Google is in the process of developing a rival to Wikipedia, the online encyclopedia that allows users to post entries with handles, effectively giving them a degree of anonymity when they post. On the upside, that means someone with intimate knowledge of a subject might be able to contribute even if that person has sensitivities about doing so in public. But Wikipedia also allows anonymous editors to change or delete entries.
It seems that the Google rival service would do away with both of these aspects. First, the service would promote bylined entries:
Google asserts that the Web's development so far has neglected the importance of the bylined author.
"We believe that knowing who wrote what will significantly help users make better use of web content," wrote Udi Manber, vice president of engineering, on the official Google blog.
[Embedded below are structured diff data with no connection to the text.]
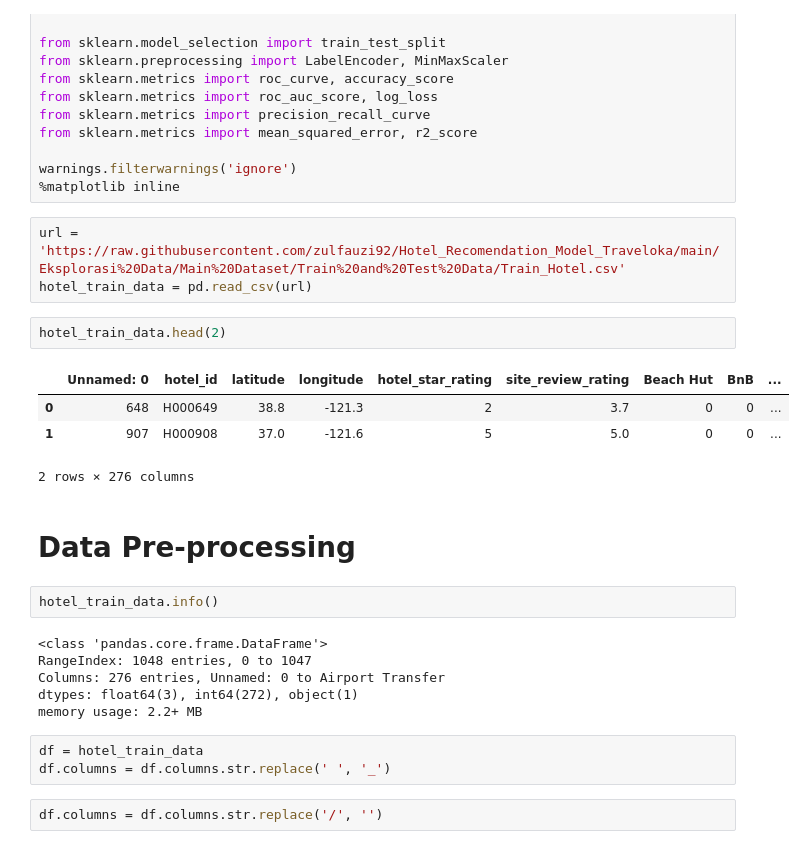
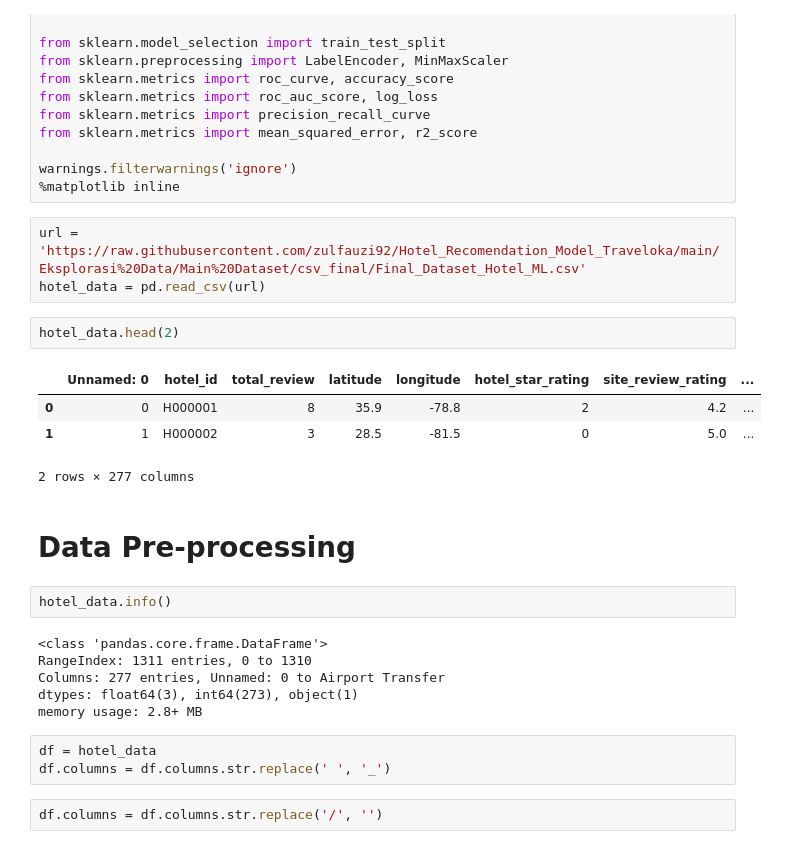
Before and after one commit to zulfauzi92/Hotel_Recomendation_Model_Traveloka, a Jupyter notebook: Recomendation Model/ML Model for Hotel Reco Content Based.ipynb, the cells around one changed output. Cells and saved outputs as stored; diff of their text form.

```diff
--- a/Recomendation Model/ML Model for Hotel Reco Content Based.ipynb
+++ b/Recomendation Model/ML Model for Hotel Reco Content Based.ipynb
@@ -31,27 +31,27 @@ from sklearn.metrics import mean_squared_error, r2_score
 warnings.filterwarnings('ignore')
 %matplotlib inline
 # %%
-url = 'https://raw.githubusercontent.com/zulfauzi92/Hotel_Recomendation_Model_Traveloka/main/Eksplorasi%20Data/Main%20Dataset/Train%20and%20Test%20Data/Train_Hotel.csv'
-hotel_train_data = pd.read_csv(url)
+url = 'https://raw.githubusercontent.com/zulfauzi92/Hotel_Recomendation_Model_Traveloka/main/Eksplorasi%20Data/Main%20Dataset/csv_final/Final_Dataset_Hotel_ML.csv'
+hotel_data = pd.read_csv(url)
 # %%
-hotel_train_data.head(2)
+hotel_data.head(2)
 # %% [output]
-|  | Unnamed: 0 | hotel_id | latitude | longitude | hotel_star_rating | site_review_rating | Beach Hut | BnB | ... |
-| 0 | 648 | H000649 | 38.8 | -121.3 | 2 | 3.7 | 0 | 0 | ... |
-| 1 | 907 | H000908 | 37.0 | -121.6 | 5 | 5.0 | 0 | 0 | ... |
+|  | Unnamed: 0 | hotel_id | total_review | latitude | longitude | hotel_star_rating | site_review_rating | ... |
+| 0 | 0 | H000001 | 8 | 35.9 | -78.8 | 2 | 4.2 | ... |
+| 1 | 1 | H000002 | 3 | 28.5 | -81.5 | 0 | 5.0 | ... |
-2 rows × 276 columns
+2 rows × 277 columns
 # %% [markdown]
 # Data Pre-processing
 # %%
-hotel_train_data.info()
+hotel_data.info()
 # %% [output]
 <class 'pandas.core.frame.DataFrame'>
-RangeIndex: 1048 entries, 0 to 1047
-Columns: 276 entries, Unnamed: 0 to Airport Transfer
-dtypes: float64(3), int64(272), object(1)
-memory usage: 2.2+ MB
+RangeIndex: 1311 entries, 0 to 1310
+Columns: 277 entries, Unnamed: 0 to Airport Transfer
+dtypes: float64(3), int64(273), object(1)
+memory usage: 2.8+ MB
 # %%
-df = hotel_train_data
+df = hotel_data
 df.columns = df.columns.str.replace(' ', '_')
 # %%
 df.columns = df.columns.str.replace('/', '')
```
Also changed, not shown: parts of 12 cells of this notebook.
Second, the entries would not be edited by other users but would rather accumulate. The most credible entries would emerge from Google’s search technology:
Entries can't be edited or revised by other people, in contrast to Wikipedia. However, other readers will be able to rank and review others' entries, which will then be interpreted by Google's search engine when displaying results.
According to the New York Times article "Google Develops Wikipedia Rival," Google’s project is in the beta phase. Google has a long way to catch up to Wikipedia in this area. Can they do it?